Business Climate May be Stabilizing for Technology Companies, New CompTIA Survey Suggests
Tuesday, June 30th, 2020
Technology companies continue to see customer interest in cybersecurity, cloud computing and other areas, perhaps indicating that the business environment is stabilizing, according to a new survey by CompTIA, the nonprofit trade association for the global tech industry.
The percentage of tech firms that reported receiving new customers inquiries and business opportunities was 84% in June and 83% in April, up from 76% in March.
“There remains much uncertainty about the pandemic’s impact moving forward, but it’s a hopeful sign that technology is viewed as a solution to help businesses navigate through these uncertain times,” said Nancy Hammervik, executive vice president for industry relations at CompTIA.
Customers are most interested in cybersecurity-related products and services (cited by 42% of tech firms surveyed), shifting on-premise infrastructure or applications to the cloud (42%), managed and outsourced IT services (40%), and general consulting help on how to “go virtual” (40%).
Another potentially positive indicator in the survey results is in the area of staffing. The percentage of companies that reported making staffing changes has leveled off – 56% in June compared to 58% in the last survey. Among firms that have acted:
25% postponed interviewing and recruiting for new positions (32% in April)
18% cut back on hours of full or part-time staff (21%)
14% laid off contractors or suspended their work (18%)
14% hired new staff to support increased customer demand in areas such as remote work support and cybersecurity (13%)
13% laid off full or part-time staff (17%)
“Companies also reported taking positive steps in training employees in technical areas such as cybersecurity, networking, programming and tech support, as well as in ‘soft skill’ areas like communications and customer service,” said Amy Carrado, senior director for research and market intelligence at CompTIA. “Taking advantage of any downtime in business activity to upskill employees is likely to pay off for these firms as customer engagements increase.”
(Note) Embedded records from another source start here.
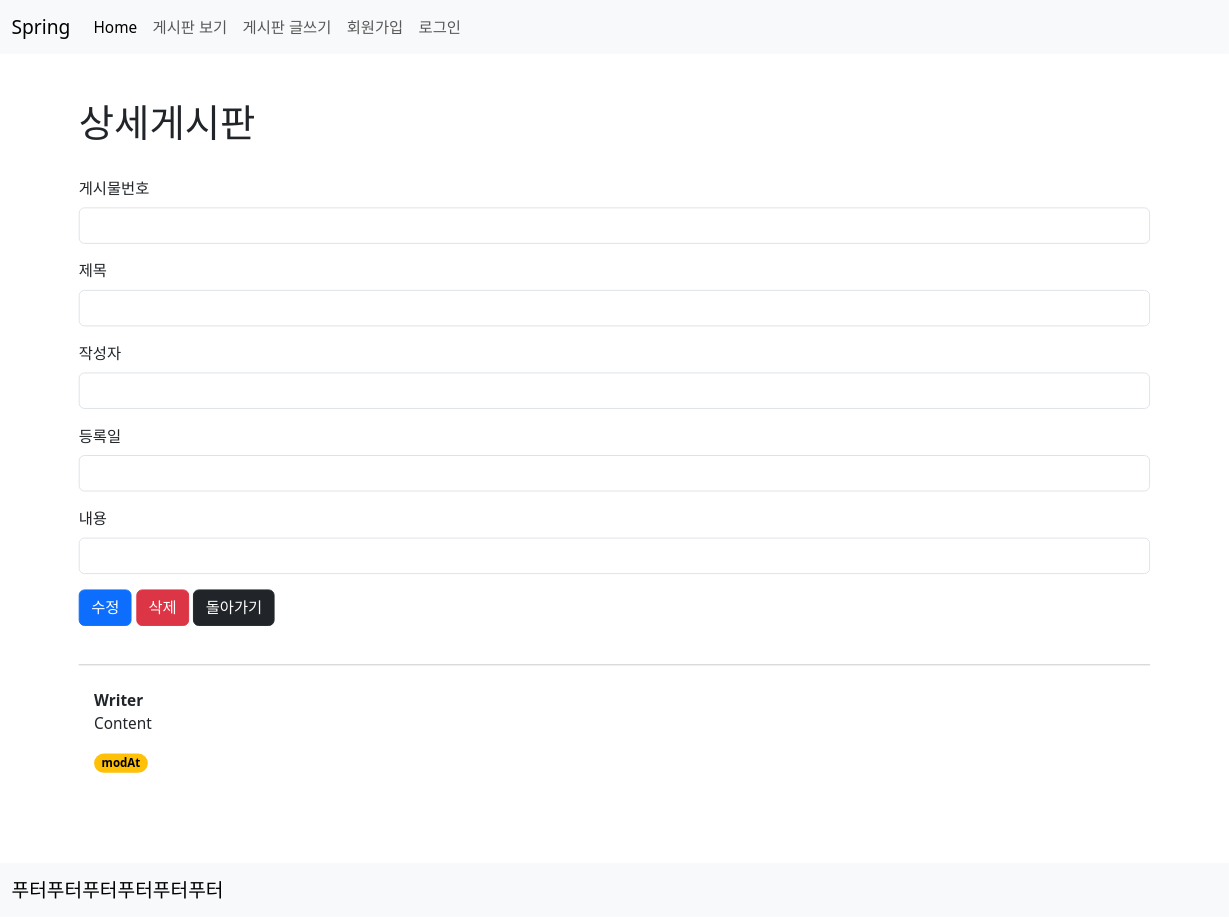
Repository: Jensuchan/spring_solo_project
Page: http://localhost/spring_test/WEB-INF/views/board/detail.jsp
An editor plug-in stored every save of this project. The page is shown before and after the next save, followed by the edit.
The browser window is 1280 px wide. The pictures show the whole page, at 96% of full size.
The page is served by Tomcat 9. Nobody is signed in. The template is opened directly, without the code that normally fills it, so the values that code supplies are empty.

Above is the page before, as saved 2024-01-17 02:54:43.

After the next save:
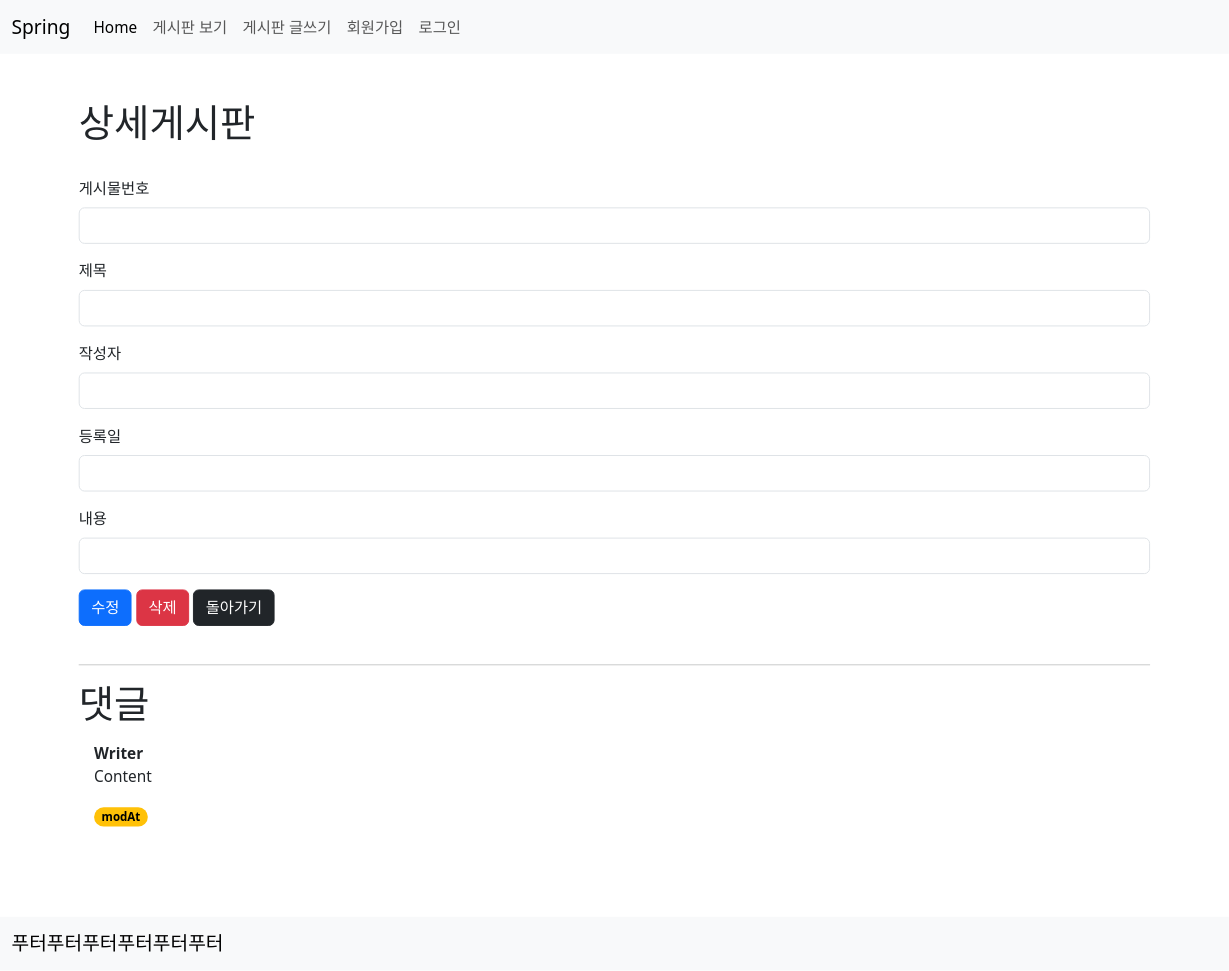
Saved 26 s later.
--- a/spring_test/src/main/webapp/WEB-INF/views/board/detail.jsp
+++ b/spring_test/src/main/webapp/WEB-INF/views/board/detail.jsp
@@ -36,7 +36,7 @@
 
 	<hr>
 
-
+	<h1>댓글</h1>
 	<ul class="list-group list-group-flush" id="cmtListArea">
 	  <li class="list-group-item">
 	  	<div class="mb-3">
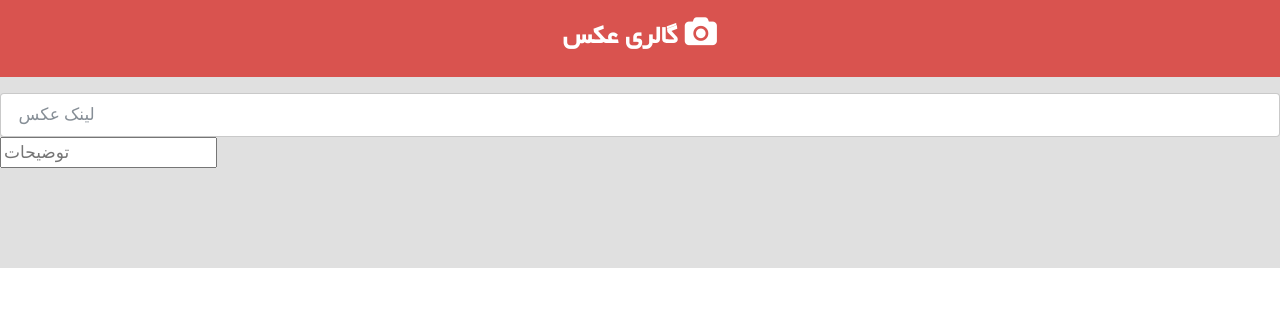
Repository: sadegh1379/PhotoWall-app
Page: /addphoto
These files come from the project's save history. The page is drawn as it stood at one moment and after a run of saves; the edit follows.
The browser window is 1280 px wide. The pictures show the whole page.
The project was rebuilt for these pictures with package versions that can differ from the ones it lists, and the page was loaded fresh each time. Also part of the build but not shown: src/Component/Photo.js, src/Component/PhotoWall.js.

Above is the page before, as saved 2020-02-22 13:16:58.

After the next 2 saves:
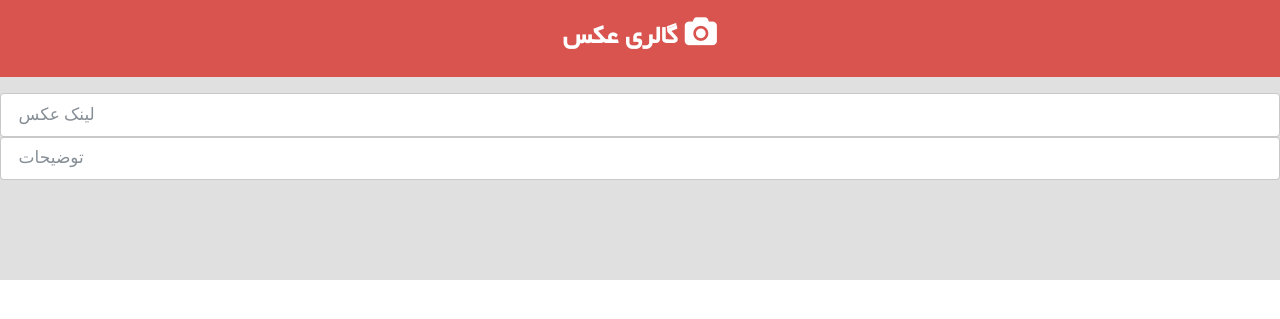
The 2 saves are shown as one change because they came seconds apart.
The last was saved 9 s later.
--- a/src/Component/AddPhoto.js
+++ b/src/Component/AddPhoto.js
@@ -6,7 +6,7 @@ export class AddPhoto extends Component {
             <div>
                 <form>
                     <input type="text" placeholder="لینک عکس" className="form-control"/>
-                    <input type="text" placeholder="توضیحات" />
+                    <input type="text" placeholder="توضیحات" className="form-control" />
                 </form>
             </div>
         )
CompTIA surveyed 231 executives from its member advisory councils and communities on how their companies have been impacted by COVID-19The latest survey, conducted between June 1 and 5, is the third monthly member poll since the pandemic caused disruptions to life and business.
In the June survey 52% of executives are feeling optimistic, 42% are hanging in there and 6% are hurting and in a difficult situation. These results are virtually unchanged from the previous survey.
A large majority of companies (84%) have been impacted by the pandemic. The most common scenarios include the cancellation or postponement of orders by some customers (58% of firms, unchanged from late April), or customers requesting a restructuring of contract or payment terms (46%, up slightly from 41%).
Companies are nearly unanimous (94%) in their belief that their business will change for the long term. The most frequently cited change is allowing more employees to continue to work remotely (65% of respondents). Other anticipated shifts include relying more on social and digital marketing rather than traditional methods (48%) and permanently reducing business travel (47%).
Some of these actions are being implemented now, at least according to comments provided by survey respondents. For example:
“Performing online meetings versus in-person. Alternating in-office/remote workers to maximize social distancing.”
“Restructuring information protection agreements to allow remote work.”
“Leveraging more cloud solutions to support the customer.”
“Trying to work with customers to support them as much as possible with payment holidays, credits etc.”
“… Taking advantage of every piece of government support to ensure that our cashflow isn't squeezed.”
Among U.S. companies surveyed 44% have applied for a Payment Protection Program loan from the Small Business Administration. Managed service providers and technology solutions providers accounted for about three-quarters of the companies surveyed that sought financial assistance from the federal government.